Mac OS X Yosemite Quarantine issues and workaround…

Getting bored of having to do stuff like this, both at work and play.

Many useful Mac apps still come in from places on the Internet OTHER THAN the Mac App Store.  This might be news to the boffins at Apple, but there you go.  This can cause problems at a user-level, where we end up with warning messages like these every time we try and start an installed application:

“xxxxxxxxxx” is an application downloaded from the Internet. Are you sure you want to open it?

AAAAAAAARGHH!  OF COURSE I want to open it! I installed it! I even used my Admin rights to move it to my Applications folder, and it’s been there for months, perhaps years! So quit telling me about this every time I open it!

Okay, chill, breathe, take your meds, it’s time to fix this.  Again, Google to the rescue, and I found a lot of people have been having this kind of issue since Lion.  I have to admit I’ve managed to not have it bite me or my pool of users in the bum at all, (except on first-use of the application, which is fine, because that’s all it needs) until Yosemite.  And specifically, Yosemite’s 10.10.2 point-release.  Ugh.

In all cases, people have reported general success by many sledgehammer-to-crack-walnut means, mostly by turning security and quarantine features off.  I prefer not to do that, so I much enjoyed the more fine-grained solution found here.  Not sure how it’ll work as apps get upgraded, but even if it needs redoing at this point, it’s better than being prompted every time I open an app I regularly use!

So, rather than rewording, I’ll quote D. W. Hoard’s words from his article (linked above):

The quarantine flag can be removed from files or applications that are already downloaded, without completely disabling the quarantine mechanism, by using the following command:

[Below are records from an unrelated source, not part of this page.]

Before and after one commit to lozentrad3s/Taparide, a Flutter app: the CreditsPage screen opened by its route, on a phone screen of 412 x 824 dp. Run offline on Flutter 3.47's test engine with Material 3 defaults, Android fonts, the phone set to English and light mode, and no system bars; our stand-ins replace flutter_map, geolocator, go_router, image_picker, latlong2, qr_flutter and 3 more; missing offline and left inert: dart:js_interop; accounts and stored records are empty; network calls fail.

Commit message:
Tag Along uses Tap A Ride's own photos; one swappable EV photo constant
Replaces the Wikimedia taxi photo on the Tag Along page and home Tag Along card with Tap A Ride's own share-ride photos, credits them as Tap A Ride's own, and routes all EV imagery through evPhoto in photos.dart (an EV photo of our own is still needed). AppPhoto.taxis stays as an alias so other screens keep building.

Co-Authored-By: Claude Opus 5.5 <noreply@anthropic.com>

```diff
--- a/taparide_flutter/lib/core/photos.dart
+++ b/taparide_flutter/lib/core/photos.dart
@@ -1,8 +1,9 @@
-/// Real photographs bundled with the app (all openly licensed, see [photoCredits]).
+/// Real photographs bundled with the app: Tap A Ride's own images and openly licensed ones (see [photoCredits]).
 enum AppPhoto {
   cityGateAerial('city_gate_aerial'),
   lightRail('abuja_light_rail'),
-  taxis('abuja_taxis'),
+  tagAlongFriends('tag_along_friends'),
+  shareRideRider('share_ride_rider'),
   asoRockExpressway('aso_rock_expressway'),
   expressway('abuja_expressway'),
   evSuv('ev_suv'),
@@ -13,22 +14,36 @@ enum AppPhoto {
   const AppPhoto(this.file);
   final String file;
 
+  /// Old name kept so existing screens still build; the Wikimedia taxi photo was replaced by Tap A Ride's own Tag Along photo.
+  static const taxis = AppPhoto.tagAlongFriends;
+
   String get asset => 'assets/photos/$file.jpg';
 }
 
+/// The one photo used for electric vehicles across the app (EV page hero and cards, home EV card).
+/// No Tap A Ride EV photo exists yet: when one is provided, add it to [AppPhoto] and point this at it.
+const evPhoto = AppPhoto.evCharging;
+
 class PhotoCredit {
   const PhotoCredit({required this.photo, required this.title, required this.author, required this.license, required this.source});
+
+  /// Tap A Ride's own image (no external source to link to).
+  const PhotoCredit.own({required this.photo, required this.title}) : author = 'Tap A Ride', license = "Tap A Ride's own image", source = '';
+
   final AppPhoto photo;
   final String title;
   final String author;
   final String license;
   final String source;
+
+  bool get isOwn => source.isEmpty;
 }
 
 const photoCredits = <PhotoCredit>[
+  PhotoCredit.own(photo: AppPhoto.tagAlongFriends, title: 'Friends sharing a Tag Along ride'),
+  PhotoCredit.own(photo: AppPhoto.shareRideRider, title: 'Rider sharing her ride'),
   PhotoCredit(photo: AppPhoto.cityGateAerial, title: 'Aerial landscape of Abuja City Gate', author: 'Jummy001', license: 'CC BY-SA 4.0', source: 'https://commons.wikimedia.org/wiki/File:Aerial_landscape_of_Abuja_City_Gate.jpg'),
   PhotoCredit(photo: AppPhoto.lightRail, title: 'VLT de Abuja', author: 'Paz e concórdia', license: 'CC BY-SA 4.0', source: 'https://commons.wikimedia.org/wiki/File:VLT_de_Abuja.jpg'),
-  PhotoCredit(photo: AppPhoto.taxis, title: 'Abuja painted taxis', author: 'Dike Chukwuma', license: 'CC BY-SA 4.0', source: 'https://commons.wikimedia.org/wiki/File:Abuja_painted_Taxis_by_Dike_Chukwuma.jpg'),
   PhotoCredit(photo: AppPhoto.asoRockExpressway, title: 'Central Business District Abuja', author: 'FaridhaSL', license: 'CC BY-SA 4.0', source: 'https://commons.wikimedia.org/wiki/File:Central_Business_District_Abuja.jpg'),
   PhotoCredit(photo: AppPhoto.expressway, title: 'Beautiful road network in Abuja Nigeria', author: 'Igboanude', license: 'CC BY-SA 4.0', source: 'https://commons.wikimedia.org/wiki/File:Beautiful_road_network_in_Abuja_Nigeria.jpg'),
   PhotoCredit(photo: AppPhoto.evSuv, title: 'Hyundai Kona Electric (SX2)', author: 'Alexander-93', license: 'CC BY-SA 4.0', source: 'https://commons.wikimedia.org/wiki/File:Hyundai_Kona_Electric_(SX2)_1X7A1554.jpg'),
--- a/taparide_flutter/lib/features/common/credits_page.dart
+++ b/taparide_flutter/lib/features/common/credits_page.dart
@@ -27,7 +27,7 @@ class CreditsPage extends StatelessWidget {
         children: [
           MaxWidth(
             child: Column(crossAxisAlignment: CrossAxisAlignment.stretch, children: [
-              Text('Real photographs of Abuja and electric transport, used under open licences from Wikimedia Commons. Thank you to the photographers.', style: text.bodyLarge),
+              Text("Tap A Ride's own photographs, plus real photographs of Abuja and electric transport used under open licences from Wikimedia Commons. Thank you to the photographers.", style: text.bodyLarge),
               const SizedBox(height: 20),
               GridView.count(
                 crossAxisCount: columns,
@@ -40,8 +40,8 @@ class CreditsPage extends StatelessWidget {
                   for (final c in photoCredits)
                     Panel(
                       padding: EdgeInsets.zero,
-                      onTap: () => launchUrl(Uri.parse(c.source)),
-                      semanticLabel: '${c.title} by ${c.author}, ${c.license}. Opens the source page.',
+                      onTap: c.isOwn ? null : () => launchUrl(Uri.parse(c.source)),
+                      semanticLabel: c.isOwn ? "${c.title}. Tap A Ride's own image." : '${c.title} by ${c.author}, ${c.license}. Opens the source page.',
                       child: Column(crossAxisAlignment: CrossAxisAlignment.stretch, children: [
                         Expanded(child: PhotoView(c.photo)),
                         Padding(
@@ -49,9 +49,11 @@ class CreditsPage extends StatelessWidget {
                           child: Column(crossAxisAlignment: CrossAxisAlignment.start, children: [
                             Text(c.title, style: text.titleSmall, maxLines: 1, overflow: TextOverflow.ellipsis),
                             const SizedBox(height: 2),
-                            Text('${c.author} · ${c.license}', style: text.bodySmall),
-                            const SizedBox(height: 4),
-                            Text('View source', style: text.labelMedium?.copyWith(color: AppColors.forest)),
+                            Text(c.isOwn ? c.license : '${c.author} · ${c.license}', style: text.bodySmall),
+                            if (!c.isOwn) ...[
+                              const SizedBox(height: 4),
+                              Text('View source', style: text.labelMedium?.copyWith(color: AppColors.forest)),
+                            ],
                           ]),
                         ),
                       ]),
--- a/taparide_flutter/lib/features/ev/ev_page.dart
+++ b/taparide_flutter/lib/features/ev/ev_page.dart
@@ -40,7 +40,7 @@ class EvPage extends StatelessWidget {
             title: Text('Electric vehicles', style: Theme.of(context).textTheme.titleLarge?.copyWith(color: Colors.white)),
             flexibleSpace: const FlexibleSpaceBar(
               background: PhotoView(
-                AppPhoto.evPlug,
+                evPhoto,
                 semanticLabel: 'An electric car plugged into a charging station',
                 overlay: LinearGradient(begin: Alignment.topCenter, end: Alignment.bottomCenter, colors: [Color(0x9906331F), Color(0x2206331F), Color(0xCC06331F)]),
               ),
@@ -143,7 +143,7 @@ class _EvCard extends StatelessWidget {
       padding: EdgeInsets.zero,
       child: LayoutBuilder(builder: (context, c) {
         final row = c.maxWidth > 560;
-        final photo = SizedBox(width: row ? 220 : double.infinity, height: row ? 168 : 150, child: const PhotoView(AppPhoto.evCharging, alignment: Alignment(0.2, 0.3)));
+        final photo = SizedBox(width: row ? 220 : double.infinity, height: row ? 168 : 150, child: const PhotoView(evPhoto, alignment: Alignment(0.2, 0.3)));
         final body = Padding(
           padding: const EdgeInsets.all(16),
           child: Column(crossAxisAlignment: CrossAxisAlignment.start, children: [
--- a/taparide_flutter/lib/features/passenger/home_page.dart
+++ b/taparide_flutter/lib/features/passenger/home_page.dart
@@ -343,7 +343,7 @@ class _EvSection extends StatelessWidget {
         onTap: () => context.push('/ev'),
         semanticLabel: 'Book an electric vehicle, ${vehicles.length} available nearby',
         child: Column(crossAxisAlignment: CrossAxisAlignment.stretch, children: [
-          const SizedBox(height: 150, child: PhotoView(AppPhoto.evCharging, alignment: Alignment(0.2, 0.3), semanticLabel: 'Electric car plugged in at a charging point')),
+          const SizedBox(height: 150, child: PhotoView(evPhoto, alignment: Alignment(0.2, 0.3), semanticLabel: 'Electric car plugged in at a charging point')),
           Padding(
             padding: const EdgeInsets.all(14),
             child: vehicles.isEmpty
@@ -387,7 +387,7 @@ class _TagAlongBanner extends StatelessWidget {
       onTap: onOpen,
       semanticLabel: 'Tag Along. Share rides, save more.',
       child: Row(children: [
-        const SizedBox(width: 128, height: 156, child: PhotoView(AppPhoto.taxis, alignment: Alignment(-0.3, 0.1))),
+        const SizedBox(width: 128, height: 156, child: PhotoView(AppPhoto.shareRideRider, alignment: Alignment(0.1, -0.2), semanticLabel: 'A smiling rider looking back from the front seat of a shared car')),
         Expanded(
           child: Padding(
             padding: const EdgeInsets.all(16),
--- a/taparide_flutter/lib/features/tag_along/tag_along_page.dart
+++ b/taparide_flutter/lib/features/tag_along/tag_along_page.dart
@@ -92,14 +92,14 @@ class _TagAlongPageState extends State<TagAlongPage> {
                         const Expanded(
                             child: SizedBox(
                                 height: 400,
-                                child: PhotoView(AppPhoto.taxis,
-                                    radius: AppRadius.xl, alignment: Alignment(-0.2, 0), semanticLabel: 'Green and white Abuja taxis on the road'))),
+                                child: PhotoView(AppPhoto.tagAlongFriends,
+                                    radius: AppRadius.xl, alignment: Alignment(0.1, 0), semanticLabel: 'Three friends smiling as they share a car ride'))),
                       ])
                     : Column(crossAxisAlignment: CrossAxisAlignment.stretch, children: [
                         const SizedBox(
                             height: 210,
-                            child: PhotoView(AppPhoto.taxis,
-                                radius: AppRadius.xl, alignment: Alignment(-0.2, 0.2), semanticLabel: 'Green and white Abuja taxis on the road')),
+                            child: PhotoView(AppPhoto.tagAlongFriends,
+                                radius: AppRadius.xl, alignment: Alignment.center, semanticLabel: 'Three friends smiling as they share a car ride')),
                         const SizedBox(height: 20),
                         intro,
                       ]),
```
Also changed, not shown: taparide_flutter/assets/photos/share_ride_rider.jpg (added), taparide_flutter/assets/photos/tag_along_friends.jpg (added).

xattr -d com.apple.quarantine /PATH/TO/APPLICATION

A slight shortcut is to type everything up to the path (including the trailing space) in a Terminal window, then drag the desired application or file from a Finder window into the Terminal window, which will automatically paste in the full path to the application or file. If you perform this process using an Administrator account, then the quarantine will be permanently removed for all users on the same computer, regardless of the Administrator privilege level of their accounts.

Oh gosh, I had a horrible thought… it reminds me of the dark days of MS Vista… 😮

Installing Mavericks or Yosemite on Mac laptop after battery failure

Had a number of issues with installing Mavericks or Yosemite on Macs that have had a dead battery.  By “dead” I mean, either run flat and left in a cupboard or on a desk for a week or more before we’ve got around to rebuilding them, or where the battery itself has died and needed replacing, before the software is rebuilt.

Each time we’ve had to do it, we’ve ended up scratching heads and usually ended up simply cloning a hard drive from a working machine.  Today, I had some time waiting for other tasks to complete, and managed to hit up Google for some research, one common thread hit me…

When a laptop battery dies, chances are that if you leave it long enough, any onboard backup battery for CMOS/BIOS/PRAM/NVRAM or whatever other backed up settings, and the onboard realtime clock, will eventually go flat too.

Usually the first sign on replacement or recharge is that the date and time are wrong.  So the first thing a Mac can do is either prompt the user that the date and time are wrong and need resetting, or if it’s already online it can contact an NTP server and correct itself.  But when you’re installing from scratch, it does neither of those things.  In fact, it doesn’t even show you what the date and time are, unless you go well out of your way and ask it.  So the first sign that something’s wrong at this stage is that you get an error message, like:

  • “An Error occurred while preparing the installation.  Try running this application again.”
  • “This copy of the Install OS X Yosemite application can’t be verified. It may have been corrupted or tampered with during downloading.”

The fix, to get an install going here this afternoon, was easy:

  1. Get the installer booting, either from an external USB drive, or from Target Disk Mode from another working Mac.
  2. Once the installer is loaded and showing you the main menu, you should be able to see the “Utilities” menu. Click on it, and go to “Terminal”.
  3. Check the current date and time from your watch or another machine/clock/device of your choice.  Convert it to the following numeric format, so that 6:15pm on 4th December 2014 becomes 120418152014, following the mmddHHMMyyyy format.
  4. Type the following into “Terminal”:  date {mmddHHMMyyyy string above, without these funny brackets}
  5. Press enter, if you haven’t done so already.

Date and time should now be accepted, and Terminal will confirm this.  If you did it correctly, the installers should now work without either of those errors.  Worked like a charm here!

Without Google, and particularly its quick realisation that I needed to be looking here, I’d never have even thought to check something like that, to get something like an installer going!